Toward the roots of the root causes: We still await serious debate on the “root causes” of Arab or Muslim terror against the U.S. There has been a debate over whether there should be a debate, versus straight retaliation and counterterror. I’d have thought the case of Israel resolves that one.

For thirty-five years, Israel has resolutely counterattacked terror and is now more insecure than ever. Only in periods when “root causes” and grievances were addressed with some hope of resolution was there a letup. With this week’s evidence that al-Qaeda is far from destroyed, perhaps that debate can occur. A number of America’s European allies met last month to “focus on conditions that breed terrorism”; they put special stress on poverty.

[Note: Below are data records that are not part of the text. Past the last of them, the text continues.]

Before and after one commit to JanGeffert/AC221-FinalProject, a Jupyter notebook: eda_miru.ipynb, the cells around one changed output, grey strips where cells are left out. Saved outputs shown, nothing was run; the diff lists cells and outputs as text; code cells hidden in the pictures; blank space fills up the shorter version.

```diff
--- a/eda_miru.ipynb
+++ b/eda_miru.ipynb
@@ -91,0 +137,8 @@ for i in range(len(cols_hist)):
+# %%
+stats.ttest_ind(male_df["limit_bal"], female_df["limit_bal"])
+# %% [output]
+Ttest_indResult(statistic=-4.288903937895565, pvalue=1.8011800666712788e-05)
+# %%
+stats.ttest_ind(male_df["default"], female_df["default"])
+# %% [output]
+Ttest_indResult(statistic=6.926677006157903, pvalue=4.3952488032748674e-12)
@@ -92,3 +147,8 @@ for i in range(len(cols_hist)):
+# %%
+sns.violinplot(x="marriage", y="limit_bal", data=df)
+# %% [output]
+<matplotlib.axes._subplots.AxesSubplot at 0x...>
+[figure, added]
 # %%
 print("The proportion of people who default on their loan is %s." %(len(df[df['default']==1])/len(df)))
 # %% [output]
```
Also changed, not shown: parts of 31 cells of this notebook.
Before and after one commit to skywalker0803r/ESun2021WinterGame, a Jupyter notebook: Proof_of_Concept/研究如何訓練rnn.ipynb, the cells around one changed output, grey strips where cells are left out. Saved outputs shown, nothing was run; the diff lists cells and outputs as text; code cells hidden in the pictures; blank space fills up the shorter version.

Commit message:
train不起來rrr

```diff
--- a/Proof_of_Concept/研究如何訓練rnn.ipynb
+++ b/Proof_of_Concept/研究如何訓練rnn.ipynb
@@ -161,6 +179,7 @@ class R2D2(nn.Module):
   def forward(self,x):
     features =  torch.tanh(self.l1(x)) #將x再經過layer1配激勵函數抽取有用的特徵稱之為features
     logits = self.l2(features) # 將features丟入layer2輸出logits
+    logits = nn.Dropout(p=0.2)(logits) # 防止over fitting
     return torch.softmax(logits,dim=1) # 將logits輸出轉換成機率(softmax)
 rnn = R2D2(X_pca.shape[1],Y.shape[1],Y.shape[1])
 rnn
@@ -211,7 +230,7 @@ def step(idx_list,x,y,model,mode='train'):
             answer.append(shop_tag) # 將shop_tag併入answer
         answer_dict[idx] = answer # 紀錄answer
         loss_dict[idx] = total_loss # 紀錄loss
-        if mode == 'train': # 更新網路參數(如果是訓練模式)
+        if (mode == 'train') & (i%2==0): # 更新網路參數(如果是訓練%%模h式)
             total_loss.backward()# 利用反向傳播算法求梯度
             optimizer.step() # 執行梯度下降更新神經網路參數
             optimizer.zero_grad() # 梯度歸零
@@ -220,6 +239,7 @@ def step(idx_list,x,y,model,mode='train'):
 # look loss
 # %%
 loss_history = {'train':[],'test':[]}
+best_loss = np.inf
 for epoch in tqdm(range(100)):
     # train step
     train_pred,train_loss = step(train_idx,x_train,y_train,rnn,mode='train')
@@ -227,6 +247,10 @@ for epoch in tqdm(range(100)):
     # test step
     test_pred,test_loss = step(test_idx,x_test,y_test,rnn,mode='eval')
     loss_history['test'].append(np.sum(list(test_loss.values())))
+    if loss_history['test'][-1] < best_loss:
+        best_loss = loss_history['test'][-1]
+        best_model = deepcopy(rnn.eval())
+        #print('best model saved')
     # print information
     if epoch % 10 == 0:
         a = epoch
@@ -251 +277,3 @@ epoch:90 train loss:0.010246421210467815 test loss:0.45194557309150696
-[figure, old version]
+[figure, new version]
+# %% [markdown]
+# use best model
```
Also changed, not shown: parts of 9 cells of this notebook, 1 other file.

For the sake of an argument worth having, let me disagree. Poverty in itself does not lead anywhere. If everyone else is poor, they might all just stay mired in despair. Or the poor might attack each other. Or turn inward, as failures, or to religion, as an otherworldly escape.

What leads people to act, either constructively (in elections or revolutions) or desperately (in terror) is not poverty but a sense of injustice. This does not hang on poverty, though poverty may play into it.

It is a more effective incubator of action because it can unite the poor with the educated classes, who can provide leadership and articulation. If the source of the perceived injustice is located externally (Western imperialism, the United States, etcetera), then it has the added attraction of deflecting internal social conflict.

This makes some sense of a recent Gallup poll in Arab and Muslim countries. The most widely quoted result was that 61 per cent don’t believe Arabs were involved in the September 11 attacks. I consider this just another example of people’s ability to believe kooky things (75 per cent of Americans believe the devil “is active in the world today”).

But get this: the number who denied Arab involvement on September 11 was highest (89 per cent) in Kuwait — an oil-rich society liberated from Iraqi occupation by the U.S. Those who view the U.S. most unfavourably are in Iran, Pakistan and Saudi Arabia, another rich country and major U.S. ally.

These are attitudes on which anti-U.S. terror feeds; they occur where there is not much poverty but a lot of anger at perceived injustices. Whether the anger leads to terror depends on whether other outlets for action are available. The Arab experience in this respect has not been good. Gamal Abdel Nasser’s efforts, for instance, at pan-Arab self-assertion led to a 1956 invasion by Britain and France (with Israel) and to American economic sanctions.

I’ve left aside the question of whether the rage is justified since, for practical purposes, it simply must be dealt with. But there’s often a mix of the valid and the spurious in views about other cultures. Consider one main source of U.S. attitudes toward Arabs: Hollywood films such as Black Sunday (Arab terrorists attack the Super Bowl), True Lies (Arab terrorists kidnap Arnold Schwarzenegger’s daughter) and Black Hawk Down (crazed Arabs attack American soldiers for no discernible reason).

The purloined war: Have you noticed that almost all coverage of this week’s fighting in Afghanistan (“Zealots flock to join Afghan fight”; “Al-Qaeda warriors find noose tightening”) originated in Washington?

This counts as a major advance in media control. In the Second World War, journalists were part of the war effort but were in the field with troops. In Vietnam, they were out there under pressure, but much real news got through. The Persian Gulf war involved tighter controls on the press, but they were at least in the gulf.

There’s not much chance you will pick up something embarrassing to the military in the press room at the Pentagon. There was a lot of self-congratulation at The New York Times about exposing a Pentagon plot to plant lies in the media. But this effort seems to me more sinister, and they’ve got away with it. How? A great old technique: they hid it in plain sight.

The return of the edifice complex: Toronto seems to have decided to solve its cultural problems by throwing bricks and mortar (and glass) at them. It has something called in the 1950s, hardy-har, an edifice complex. I don’t know what bothers me about the attack of the killer showplaces.

The opera company does need a decent hall; the singers and musicians will never find each other where they are now, they’ve been singing and playing past each other for decades. Maybe my problem is that Toronto is trying to distinguish itself culturally exactly the way every middling city now does: with an ostentatious Stück of architecture.

Toronto used to be culturally distinct because of its livability and humaneness and despite its dowdiness. Its culture was its sense of community. That’s why Jane Jacobs honoured it by moving here. Of course you shouldn’t have to choose between bread and circuses, it just always seems to work out that way.


Rick Salutin

Rick Salutin is a Canadian novelist, playwright and critic. He is a strong advocate of left wing causes and writes a regular column in the Toronto Star.